Kassovitz was writing the script in 1993, when Makome M’Bowole, a young man from Zaire, was shot while in Police custody. This was one of many “accidental” deaths caused by the Police in France, as more than 300 of these accidental fatalities had been recorded since 1981. Another case
was Malik Oussekine . This particularly affected Kassovitz. It made national headlines when he was killed by the Police in 1986. In the opening montage of the film, whilst the credits are being shown, Oussekine is even referred to, amongst grainy archival news footage . What Kassovitz is doing here, is grounding the film in reality, using a real life tragedy as the backdrop. The film takes this notion further by having a character, a young Beur, die in hospital after being shot by Police at a riot. A Beur is “a French colloquialism for European born people whose parents or grandparents are immigrants from Maghreb”(Collins Dictionary). This reflected a very common reality in France at the time, where it wasn’t uncommon to turn on the news and see a Beur being arrested or even killed in a violent riot in these suburbs.

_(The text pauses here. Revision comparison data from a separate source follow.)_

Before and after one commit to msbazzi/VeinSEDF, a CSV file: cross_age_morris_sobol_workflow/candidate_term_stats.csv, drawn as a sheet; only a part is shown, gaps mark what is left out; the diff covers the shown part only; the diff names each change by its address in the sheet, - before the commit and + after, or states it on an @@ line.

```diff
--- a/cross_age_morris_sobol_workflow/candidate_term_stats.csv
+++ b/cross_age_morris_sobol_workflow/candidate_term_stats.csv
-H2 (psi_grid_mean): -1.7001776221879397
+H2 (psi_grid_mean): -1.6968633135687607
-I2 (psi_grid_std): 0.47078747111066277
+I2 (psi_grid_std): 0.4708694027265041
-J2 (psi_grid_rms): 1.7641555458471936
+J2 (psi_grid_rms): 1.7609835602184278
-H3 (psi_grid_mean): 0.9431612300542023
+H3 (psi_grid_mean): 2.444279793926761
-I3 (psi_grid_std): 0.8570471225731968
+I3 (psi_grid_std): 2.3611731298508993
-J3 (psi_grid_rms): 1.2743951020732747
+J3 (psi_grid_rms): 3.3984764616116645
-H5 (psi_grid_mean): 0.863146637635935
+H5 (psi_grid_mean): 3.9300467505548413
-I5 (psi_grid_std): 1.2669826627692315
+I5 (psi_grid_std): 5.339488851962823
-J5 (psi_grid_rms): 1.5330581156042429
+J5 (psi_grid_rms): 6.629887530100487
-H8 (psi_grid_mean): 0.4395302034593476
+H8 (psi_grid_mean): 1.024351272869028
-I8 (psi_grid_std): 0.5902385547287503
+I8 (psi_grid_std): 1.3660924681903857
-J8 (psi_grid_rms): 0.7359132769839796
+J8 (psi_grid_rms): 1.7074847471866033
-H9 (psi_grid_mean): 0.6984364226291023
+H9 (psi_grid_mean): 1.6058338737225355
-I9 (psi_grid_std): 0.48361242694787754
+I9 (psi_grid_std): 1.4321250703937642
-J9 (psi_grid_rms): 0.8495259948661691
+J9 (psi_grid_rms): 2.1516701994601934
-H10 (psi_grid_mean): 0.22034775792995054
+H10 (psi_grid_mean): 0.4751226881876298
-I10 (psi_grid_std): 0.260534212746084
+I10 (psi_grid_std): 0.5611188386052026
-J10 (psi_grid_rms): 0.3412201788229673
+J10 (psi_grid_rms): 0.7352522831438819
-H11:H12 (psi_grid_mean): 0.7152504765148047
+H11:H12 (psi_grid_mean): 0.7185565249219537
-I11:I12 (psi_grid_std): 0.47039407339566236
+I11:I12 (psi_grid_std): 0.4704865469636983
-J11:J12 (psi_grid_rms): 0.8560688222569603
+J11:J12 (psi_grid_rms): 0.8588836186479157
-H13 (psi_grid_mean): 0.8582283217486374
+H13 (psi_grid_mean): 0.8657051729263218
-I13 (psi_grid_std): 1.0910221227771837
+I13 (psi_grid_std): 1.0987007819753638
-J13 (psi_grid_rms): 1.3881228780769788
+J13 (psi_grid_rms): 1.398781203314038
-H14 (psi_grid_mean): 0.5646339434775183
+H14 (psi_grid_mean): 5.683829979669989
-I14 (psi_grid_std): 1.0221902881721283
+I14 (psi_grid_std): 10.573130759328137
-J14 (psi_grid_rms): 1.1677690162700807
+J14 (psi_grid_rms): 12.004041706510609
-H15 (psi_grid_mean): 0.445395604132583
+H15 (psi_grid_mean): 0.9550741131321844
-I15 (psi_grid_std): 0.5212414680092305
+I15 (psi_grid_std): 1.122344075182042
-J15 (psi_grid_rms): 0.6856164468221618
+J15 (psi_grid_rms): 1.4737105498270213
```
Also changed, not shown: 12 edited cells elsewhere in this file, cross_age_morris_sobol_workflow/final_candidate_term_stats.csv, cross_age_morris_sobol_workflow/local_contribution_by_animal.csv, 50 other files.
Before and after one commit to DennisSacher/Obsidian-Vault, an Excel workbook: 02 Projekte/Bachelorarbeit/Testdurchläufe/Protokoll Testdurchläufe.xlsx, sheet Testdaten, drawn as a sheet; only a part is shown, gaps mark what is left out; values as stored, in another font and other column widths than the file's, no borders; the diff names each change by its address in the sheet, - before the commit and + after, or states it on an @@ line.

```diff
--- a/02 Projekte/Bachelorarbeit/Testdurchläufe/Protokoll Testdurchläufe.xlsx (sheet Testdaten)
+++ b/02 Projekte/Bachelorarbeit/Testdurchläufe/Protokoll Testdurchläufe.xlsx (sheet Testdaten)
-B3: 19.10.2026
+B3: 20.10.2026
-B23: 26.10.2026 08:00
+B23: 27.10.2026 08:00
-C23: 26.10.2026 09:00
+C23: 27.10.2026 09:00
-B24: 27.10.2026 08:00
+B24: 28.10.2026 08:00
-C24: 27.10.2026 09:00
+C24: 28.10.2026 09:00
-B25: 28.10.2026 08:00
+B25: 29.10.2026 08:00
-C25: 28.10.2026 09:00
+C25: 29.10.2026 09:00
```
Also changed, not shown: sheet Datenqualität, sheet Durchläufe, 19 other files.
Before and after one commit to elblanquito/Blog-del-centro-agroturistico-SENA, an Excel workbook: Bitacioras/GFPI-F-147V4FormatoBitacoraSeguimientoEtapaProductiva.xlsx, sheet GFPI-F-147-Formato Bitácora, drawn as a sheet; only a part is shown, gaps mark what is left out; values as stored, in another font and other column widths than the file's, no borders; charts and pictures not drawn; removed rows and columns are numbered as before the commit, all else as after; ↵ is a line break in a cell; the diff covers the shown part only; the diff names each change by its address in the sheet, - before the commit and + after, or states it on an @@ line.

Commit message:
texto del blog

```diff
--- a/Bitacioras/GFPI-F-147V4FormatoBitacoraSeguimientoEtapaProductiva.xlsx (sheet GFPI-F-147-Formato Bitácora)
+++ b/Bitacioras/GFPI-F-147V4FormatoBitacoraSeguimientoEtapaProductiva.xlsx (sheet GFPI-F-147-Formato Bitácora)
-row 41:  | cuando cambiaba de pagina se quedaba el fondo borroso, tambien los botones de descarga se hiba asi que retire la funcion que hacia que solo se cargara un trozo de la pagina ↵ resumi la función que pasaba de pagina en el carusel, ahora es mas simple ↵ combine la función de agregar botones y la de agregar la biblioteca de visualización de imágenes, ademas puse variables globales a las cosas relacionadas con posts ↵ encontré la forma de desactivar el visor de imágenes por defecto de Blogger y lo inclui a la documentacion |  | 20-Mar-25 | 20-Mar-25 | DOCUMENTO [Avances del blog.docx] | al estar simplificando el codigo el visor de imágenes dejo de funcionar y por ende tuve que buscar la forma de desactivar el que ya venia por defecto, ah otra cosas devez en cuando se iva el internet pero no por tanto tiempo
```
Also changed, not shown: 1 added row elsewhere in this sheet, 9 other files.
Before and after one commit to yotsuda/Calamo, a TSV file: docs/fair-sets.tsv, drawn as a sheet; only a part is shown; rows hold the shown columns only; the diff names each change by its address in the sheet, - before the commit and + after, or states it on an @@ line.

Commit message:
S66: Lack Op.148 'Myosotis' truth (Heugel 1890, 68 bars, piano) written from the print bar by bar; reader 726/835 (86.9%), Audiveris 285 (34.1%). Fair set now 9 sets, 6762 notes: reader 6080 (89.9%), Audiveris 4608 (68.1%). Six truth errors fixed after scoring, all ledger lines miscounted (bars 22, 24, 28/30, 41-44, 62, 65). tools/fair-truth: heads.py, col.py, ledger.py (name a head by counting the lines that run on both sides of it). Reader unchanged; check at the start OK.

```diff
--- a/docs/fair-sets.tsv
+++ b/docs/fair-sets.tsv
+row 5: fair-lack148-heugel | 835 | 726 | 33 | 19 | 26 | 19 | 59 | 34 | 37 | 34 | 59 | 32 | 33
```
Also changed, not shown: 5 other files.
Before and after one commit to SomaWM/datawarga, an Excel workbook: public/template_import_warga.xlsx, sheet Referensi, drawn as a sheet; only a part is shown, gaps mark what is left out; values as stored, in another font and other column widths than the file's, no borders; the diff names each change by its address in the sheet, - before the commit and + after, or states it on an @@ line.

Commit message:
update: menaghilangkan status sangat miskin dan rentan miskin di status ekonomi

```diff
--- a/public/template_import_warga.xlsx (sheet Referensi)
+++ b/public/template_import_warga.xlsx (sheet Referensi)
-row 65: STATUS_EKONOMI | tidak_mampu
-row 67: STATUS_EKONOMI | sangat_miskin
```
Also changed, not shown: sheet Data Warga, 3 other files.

After the character of the young Beur dies, his three friends, the three main characters of the film, are set off on their adventure though Paris. Vinz, Said, and Hubert are a multi-ethnic group of protagonists, commonly coined as the black, blanc, beur trio. They are symbolic of the rich diversity of France in the 1990s, Although they all come from different backgrounds, Micheal Gott (2015) states that “the narrative centers around their economic, social, and spacial segregation from mainstream society and perceived ethnic norms”. Since the fictional emeute “riot”, the previous night, we are not sure if the protagonists were directly involved in the looting and violence. As the story starts to unfold, we learn that the only one there was Vinz: the only white protagonist. This opposes the presumed racial stereotype of who was usually considered as being responsible for these riots. This is prevalent when the character of Said is prompted by a neighbour about his involvement in the riots, to which Said responds “did you see me there?” In this moment, Kassovitz has framed expositional dialogue in a way that asks the spectator to apply their own assumptions of the characters before we understand them properly.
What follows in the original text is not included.